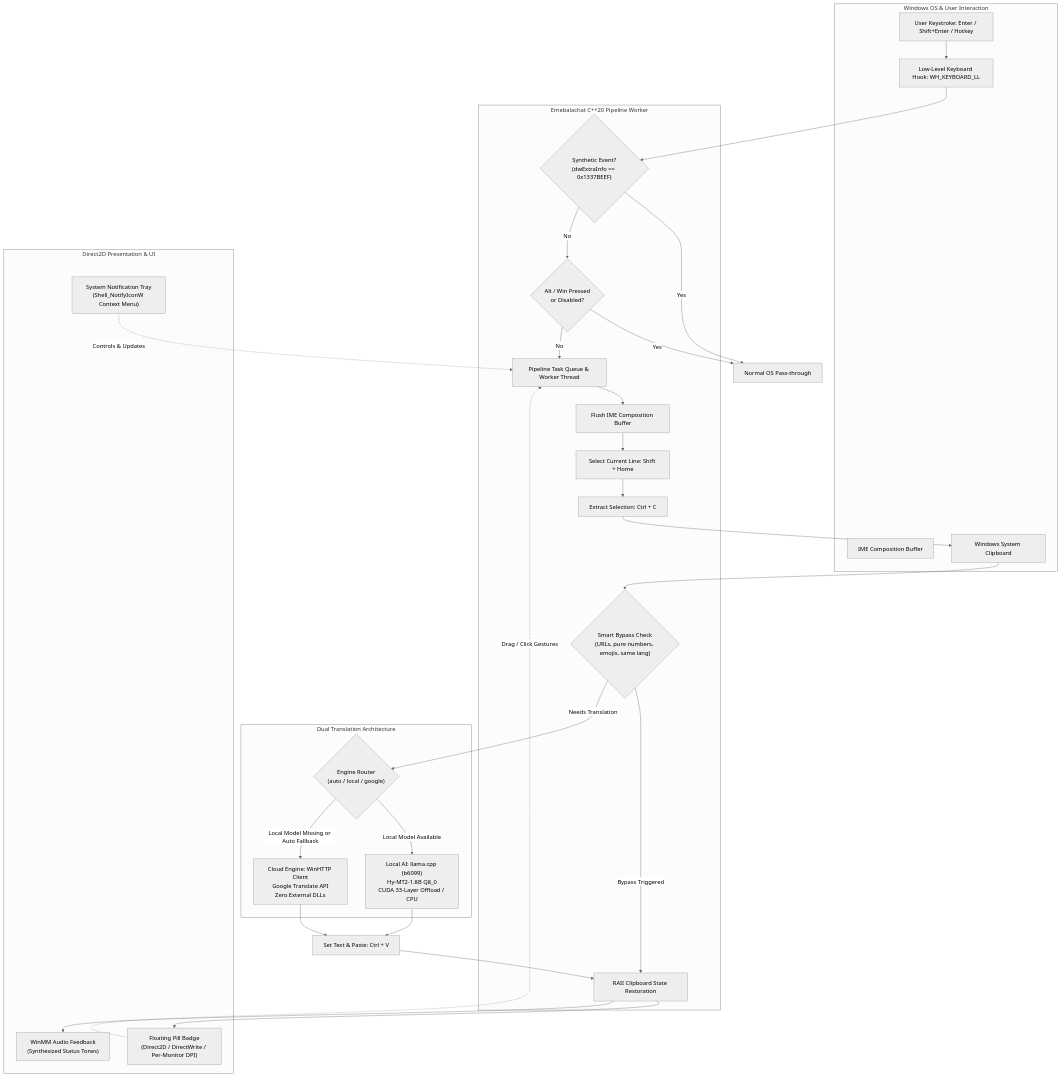
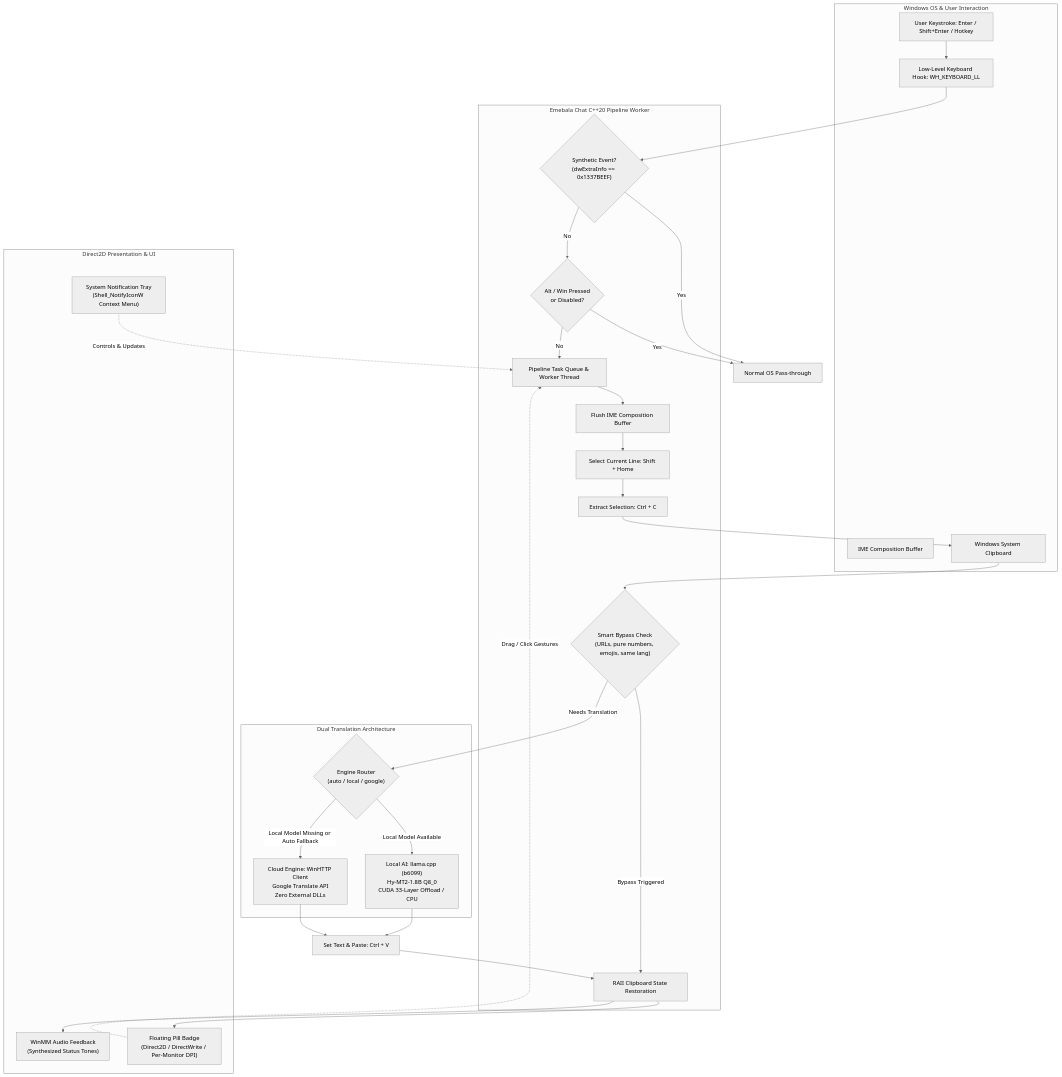
One commit to teamsunplaza/Emebalachat changed the diagram in README.md. Above: the diagram before and after it, drawn with Mermaid (neutral theme). The commit also changed other lines of this file and 9 other files, not shown here.

Commit message:
feat(branding): rebrand display strings to Emebala Chat across 7 locales and add tray About menu hook

````diff
--- a/README.md
+++ b/README.md
@@ -72,59 +72,59 @@
 ```mermaid
 flowchart TB
     subgraph OS_Layer ["Windows OS & User Interaction"]
         KBD[User Keystroke: Enter / Shift+Enter / Hotkey]
         HOOK[Low-Level Keyboard Hook: WH_KEYBOARD_LL]
         IME[IME Composition Buffer]
         CLIP[Windows System Clipboard]
     end
 
-    subgraph Core_Pipeline ["Emebalachat C++20 Pipeline Worker"]
+    subgraph Core_Pipeline ["Emebala Chat C++20 Pipeline Worker"]
         FILTER{"Synthetic Event?\n(dwExtraInfo == 0x1337BEEF)"}
         DISPATCH{"Alt / Win Pressed\nor Disabled?"}
         TASK[Pipeline Task Queue & Worker Thread]
         IME_FLUSH[Flush IME Composition Buffer]
         SELECT[Select Current Line: Shift + Home]
         COPY[Extract Selection: Ctrl + C]
         BYPASS{"Smart Bypass Check\n(URLs, pure numbers, emojis, same lang)"}
         RESTORE[RAII Clipboard State Restoration]
     end
 
     subgraph Translation_Engines ["Dual Translation Architecture"]
         ROUTER{"Engine Router\n(auto / local / google)"}
         LLM["Local AI: llama.cpp (b6099)\nHy-MT2-1.8B Q8_0\nCUDA 33-Layer Offload / CPU"]
         GTRANS["Cloud Engine: WinHTTP Client\nGoogle Translate API\nZero External DLLs"]
     end
 
     subgraph Presentation_Layer ["Direct2D Presentation & UI"]
         BADGE["Floating Pill Badge\n(Direct2D / DirectWrite / Per-Monitor DPI)"]
         TRAY["System Notification Tray\n(Shell_NotifyIconW Context Menu)"]
         AUDIO["WinMM Audio Feedback\n(Synthesized Status Tones)"]
     end
 
     KBD --> HOOK
     HOOK --> FILTER
     FILTER -- Yes --> PASS_THROUGH[Normal OS Pass-through]
     FILTER -- No --> DISPATCH
     DISPATCH -- Yes --> PASS_THROUGH
     DISPATCH -- No --> TASK
 
     TASK --> IME_FLUSH
     IME_FLUSH --> SELECT
     SELECT --> COPY
     COPY --> CLIP
     CLIP --> BYPASS
 
     BYPASS -- Bypass Triggered --> RESTORE
     BYPASS -- Needs Translation --> ROUTER
 
     ROUTER -- Local Model Available --> LLM
     ROUTER -- Local Model Missing or Auto Fallback --> GTRANS
 
     LLM --> PASTE[Set Text & Paste: Ctrl + V]
     GTRANS --> PASTE
     PASTE --> RESTORE
     RESTORE --> BADGE
     RESTORE --> AUDIO
     TRAY -. Controls & Updates .-> TASK
     BADGE -. Drag / Click Gestures .-> TASK
 ```
````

==============================

WORK TASK:
How many of the lines above contain the word "FILTER"? Give the number alone.

SOLUTION FOR THIS TASK:
4